Experimental Brain Research

, Volume 194, Issue 4, pp 517–526

Electrophysiological correlates of short-latency afferent inhibition: a combined EEG and TMS study

  • Rozaliya Bikmullina
  • Dubravko Kičić
  • Synnöve Carlson
  • Vadim V. Nikulin
Research Article

DOI: 10.1007/s00221-009-1723-7

Cite this article as:
Bikmullina, R., Kičić, D., Carlson, S. et al. Exp Brain Res (2009) 194: 517. doi:10.1007/s00221-009-1723-7

Abstract

Cutaneous stimulation produces short-latency afferent inhibition (SAI) of motor-evoked potentials (MEPs) elicited by transcranial magnetic stimulation (TMS). Since the demonstration of SAI is primarily based on the attenuation of MEPs, its cortical origin is not yet fully understood. In the present study we combined TMS with concurrent electroencephalography (EEG) in order to obtain direct cortical correlates of SAI. TMS-evoked EEG responses and MEPs were analysed with and without preceding electrical stimulation of the index finger cutaneous afferents in ten healthy volunteers. We show that the attenuation of MEPs by cutaneous stimulation has its counterpart in the attenuation of the N100 EEG response. Moreover, the attenuation of the cortical N100 component correlated positively with the strength of SAI, indicating that the transient changes in cortical excitability can be reflected in the amplitude dynamics of MEPs. We hypothesize that the hyperpolarization of the pyramidal cells due to SAI lowers the capacity of TMS to induce the inhibitory current needed to elicit N100, thus leading to its attenuation. We suggest that the observed interaction of two inhibitory processes, SAI and N100, provides further evidence for the cortical origin of SAI.

Keywords

Short-latency afferent inhibitionTMS-evoked EEG responseMotor cortex

Abbreviations

D2

Index finger

EEG

Electroencephalography

EMG

Electromyography

ERP

Event-related potentials

FDI

First dorsal interosseous

GABA-A and GABA-B

γ-Aminobutyric acid type A and type B receptors

MEP

Motor-evoked potential

ROI

Region of interest

SAI

Short-latency afferent inhibition

TMS

Transcranial magnetic stimulation

Copyright information

© Springer-Verlag 2009

Authors and Affiliations

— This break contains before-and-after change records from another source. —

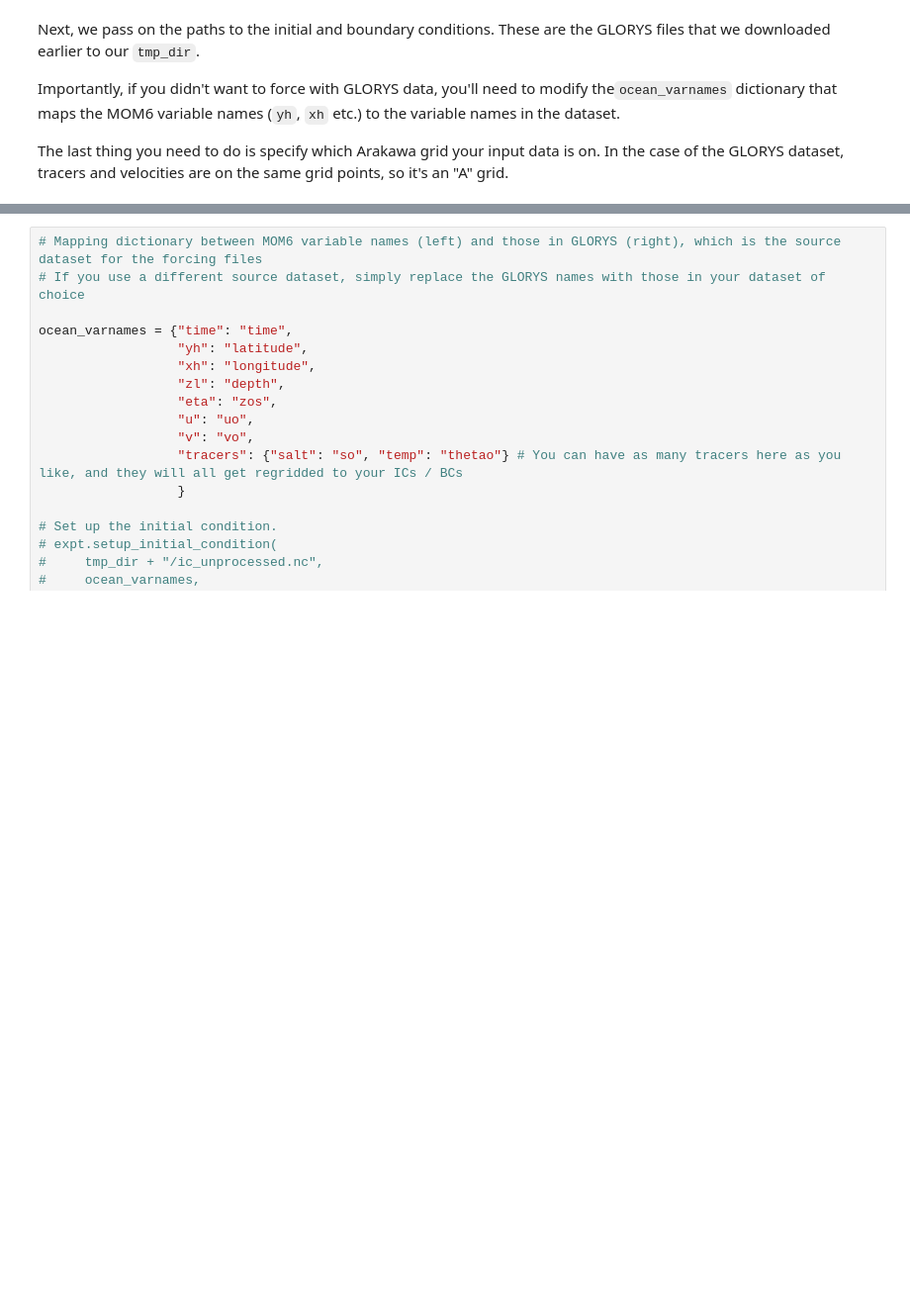
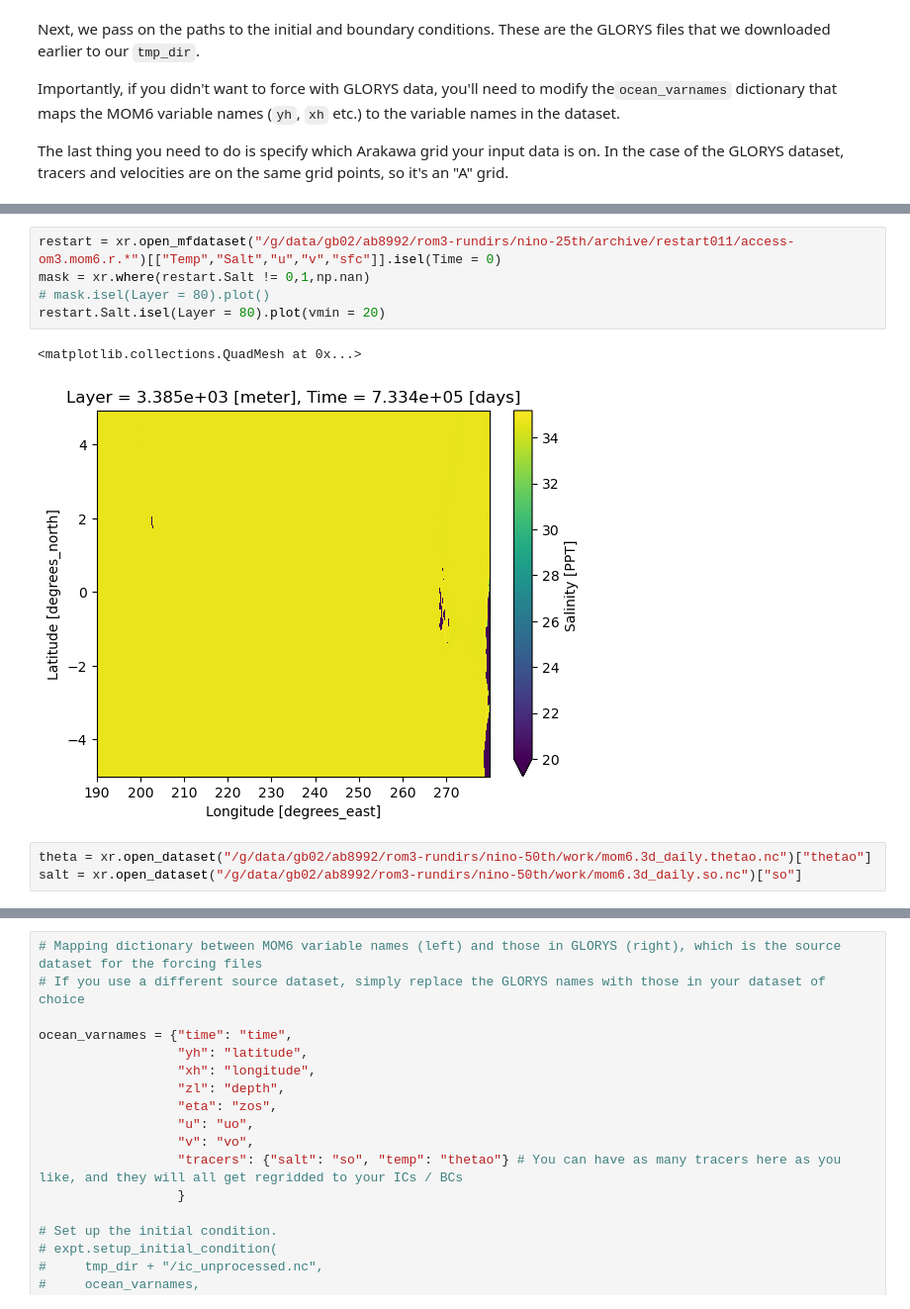
Before and after one commit to ashjbarnes/nino34-setup-expts, a Jupyter notebook: nino-50th/setup-nino50th.ipynb, the cells around one changed output, grey strips where cells are left out. Shown at 99% size. Drawn from its saved outputs; the diff is of its cells as text; blank space fills up the shorter version.

```diff
--- a/nino-50th/setup-nino50th.ipynb
+++ b/nino-50th/setup-nino50th.ipynb
@@ -184,0 +212,11 @@ The last thing you need to do is specify which Arakawa grid your input data is o
+# %%
+restart = xr.open_mfdataset("/g/data/gb02/ab8992/rom3-rundirs/nino-25th/archive/restart011/access-om3.mom6.r.*")[["Temp","Salt","u","v","sfc"]].isel(Time = 0)
+mask = xr.where(restart.Salt != 0,1,np.nan)
+# mask.isel(Layer = 80).plot()
+restart.Salt.isel(Layer = 80).plot(vmin = 20)
+# %% [output]
+<matplotlib.collections.QuadMesh at 0x...>
+[figure, added]
+# %%
+theta = xr.open_dataset("/g/data/gb02/ab8992/rom3-rundirs/nino-50th/work/mom6.3d_daily.thetao.nc")["thetao"]
+salt = xr.open_dataset("/g/data/gb02/ab8992/rom3-rundirs/nino-50th/work/mom6.3d_daily.so.nc")["so"]
```
Also changed, not shown: parts of 13 cells of this notebook, 1 other file.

  • Rozaliya Bikmullina
    • 1
  • Dubravko Kičić
    • 1
    • 2
  • Synnöve Carlson
    • 3
    • 4
    • 5
  • Vadim V. Nikulin
    • 6
    • 7
  1. 1.BioMag Laboratory-HUSLABHospital District of Helsinki and UusimaaHelsinkiFinland
  2. 2.Department of Biomedical Engineering and Computational ScienceHelsinki University of TechnologyTKKFinland
  3. 3.Neuroscience Unit, Institute of Biomedicine/PhysiologyUniversity of HelsinkiHelsinkiFinland
  4. 4.Brain Research Unit, Low Temperature LaboratoryHelsinki University of TechnologyEspooFinland
  5. 5.Medical SchoolUniversity of TampereTampereFinland
  6. 6.Neurophysics Group, Department of Neurology and Clinical NeurophysiologyCampus Benjamin Franklin-Charité, University Medicine BerlinBerlinGermany
  7. 7.Bernstein Center for Computational NeuroscienceBerlinGermany